_Given entries_
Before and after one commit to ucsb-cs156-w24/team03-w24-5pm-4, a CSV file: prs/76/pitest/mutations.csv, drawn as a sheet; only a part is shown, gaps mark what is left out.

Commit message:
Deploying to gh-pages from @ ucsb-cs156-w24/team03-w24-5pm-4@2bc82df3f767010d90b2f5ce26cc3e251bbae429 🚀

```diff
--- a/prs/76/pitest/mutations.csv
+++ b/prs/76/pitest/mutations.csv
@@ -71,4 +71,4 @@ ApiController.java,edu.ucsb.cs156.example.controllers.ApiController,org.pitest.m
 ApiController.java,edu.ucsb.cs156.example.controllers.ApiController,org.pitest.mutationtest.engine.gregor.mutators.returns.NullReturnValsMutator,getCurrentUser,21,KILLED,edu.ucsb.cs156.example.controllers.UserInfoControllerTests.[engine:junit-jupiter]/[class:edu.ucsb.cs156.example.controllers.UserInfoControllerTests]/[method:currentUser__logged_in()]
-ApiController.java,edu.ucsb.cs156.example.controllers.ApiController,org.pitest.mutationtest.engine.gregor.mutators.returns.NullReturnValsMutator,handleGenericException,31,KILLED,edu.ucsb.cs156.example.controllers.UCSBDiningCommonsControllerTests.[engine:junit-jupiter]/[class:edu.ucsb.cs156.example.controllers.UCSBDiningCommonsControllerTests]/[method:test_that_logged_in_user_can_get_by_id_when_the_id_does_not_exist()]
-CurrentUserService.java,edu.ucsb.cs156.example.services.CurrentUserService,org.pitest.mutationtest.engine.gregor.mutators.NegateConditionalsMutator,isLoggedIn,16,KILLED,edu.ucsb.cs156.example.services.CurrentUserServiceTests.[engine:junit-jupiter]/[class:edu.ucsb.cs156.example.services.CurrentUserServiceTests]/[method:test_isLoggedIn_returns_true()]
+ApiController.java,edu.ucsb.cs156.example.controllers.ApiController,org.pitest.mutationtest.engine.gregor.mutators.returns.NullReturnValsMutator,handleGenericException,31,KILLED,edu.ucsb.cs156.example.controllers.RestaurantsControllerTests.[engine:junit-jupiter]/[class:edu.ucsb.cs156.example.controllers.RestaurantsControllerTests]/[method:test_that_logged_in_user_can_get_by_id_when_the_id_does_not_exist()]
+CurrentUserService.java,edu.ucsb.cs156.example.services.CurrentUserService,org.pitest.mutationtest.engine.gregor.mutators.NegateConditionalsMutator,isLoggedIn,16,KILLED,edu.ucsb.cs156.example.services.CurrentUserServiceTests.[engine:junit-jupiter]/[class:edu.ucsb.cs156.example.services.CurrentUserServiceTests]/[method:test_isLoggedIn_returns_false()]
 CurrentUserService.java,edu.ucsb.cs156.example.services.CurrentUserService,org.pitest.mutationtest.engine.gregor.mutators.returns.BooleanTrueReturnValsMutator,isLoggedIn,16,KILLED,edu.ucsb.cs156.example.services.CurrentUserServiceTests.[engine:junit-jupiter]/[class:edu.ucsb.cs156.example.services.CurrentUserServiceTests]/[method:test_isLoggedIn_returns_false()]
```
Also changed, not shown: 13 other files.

_What is required_
Word for word, print every line above.

_Task solution_
Before and after one commit to ucsb-cs156-w24/team03-w24-5pm-4, a CSV file: prs/76/pitest/mutations.csv, drawn as a sheet; only a part is shown, gaps mark what is left out.

Commit message:
Deploying to gh-pages from @ ucsb-cs156-w24/team03-w24-5pm-4@2bc82df3f767010d90b2f5ce26cc3e251bbae429 🚀

```diff
--- a/prs/76/pitest/mutations.csv
+++ b/prs/76/pitest/mutations.csv
@@ -71,4 +71,4 @@ ApiController.java,edu.ucsb.cs156.example.controllers.ApiController,org.pitest.m
 ApiController.java,edu.ucsb.cs156.example.controllers.ApiController,org.pitest.mutationtest.engine.gregor.mutators.returns.NullReturnValsMutator,getCurrentUser,21,KILLED,edu.ucsb.cs156.example.controllers.UserInfoControllerTests.[engine:junit-jupiter]/[class:edu.ucsb.cs156.example.controllers.UserInfoControllerTests]/[method:currentUser__logged_in()]
-ApiController.java,edu.ucsb.cs156.example.controllers.ApiController,org.pitest.mutationtest.engine.gregor.mutators.returns.NullReturnValsMutator,handleGenericException,31,KILLED,edu.ucsb.cs156.example.controllers.UCSBDiningCommonsControllerTests.[engine:junit-jupiter]/[class:edu.ucsb.cs156.example.controllers.UCSBDiningCommonsControllerTests]/[method:test_that_logged_in_user_can_get_by_id_when_the_id_does_not_exist()]
-CurrentUserService.java,edu.ucsb.cs156.example.services.CurrentUserService,org.pitest.mutationtest.engine.gregor.mutators.NegateConditionalsMutator,isLoggedIn,16,KILLED,edu.ucsb.cs156.example.services.CurrentUserServiceTests.[engine:junit-jupiter]/[class:edu.ucsb.cs156.example.services.CurrentUserServiceTests]/[method:test_isLoggedIn_returns_true()]
+ApiController.java,edu.ucsb.cs156.example.controllers.ApiController,org.pitest.mutationtest.engine.gregor.mutators.returns.NullReturnValsMutator,handleGenericException,31,KILLED,edu.ucsb.cs156.example.controllers.RestaurantsControllerTests.[engine:junit-jupiter]/[class:edu.ucsb.cs156.example.controllers.RestaurantsControllerTests]/[method:test_that_logged_in_user_can_get_by_id_when_the_id_does_not_exist()]
+CurrentUserService.java,edu.ucsb.cs156.example.services.CurrentUserService,org.pitest.mutationtest.engine.gregor.mutators.NegateConditionalsMutator,isLoggedIn,16,KILLED,edu.ucsb.cs156.example.services.CurrentUserServiceTests.[engine:junit-jupiter]/[class:edu.ucsb.cs156.example.services.CurrentUserServiceTests]/[method:test_isLoggedIn_returns_false()]
 CurrentUserService.java,edu.ucsb.cs156.example.services.CurrentUserService,org.pitest.mutationtest.engine.gregor.mutators.returns.BooleanTrueReturnValsMutator,isLoggedIn,16,KILLED,edu.ucsb.cs156.example.services.CurrentUserServiceTests.[engine:junit-jupiter]/[class:edu.ucsb.cs156.example.services.CurrentUserServiceTests]/[method:test_isLoggedIn_returns_false()]
```
Also changed, not shown: 13 other files.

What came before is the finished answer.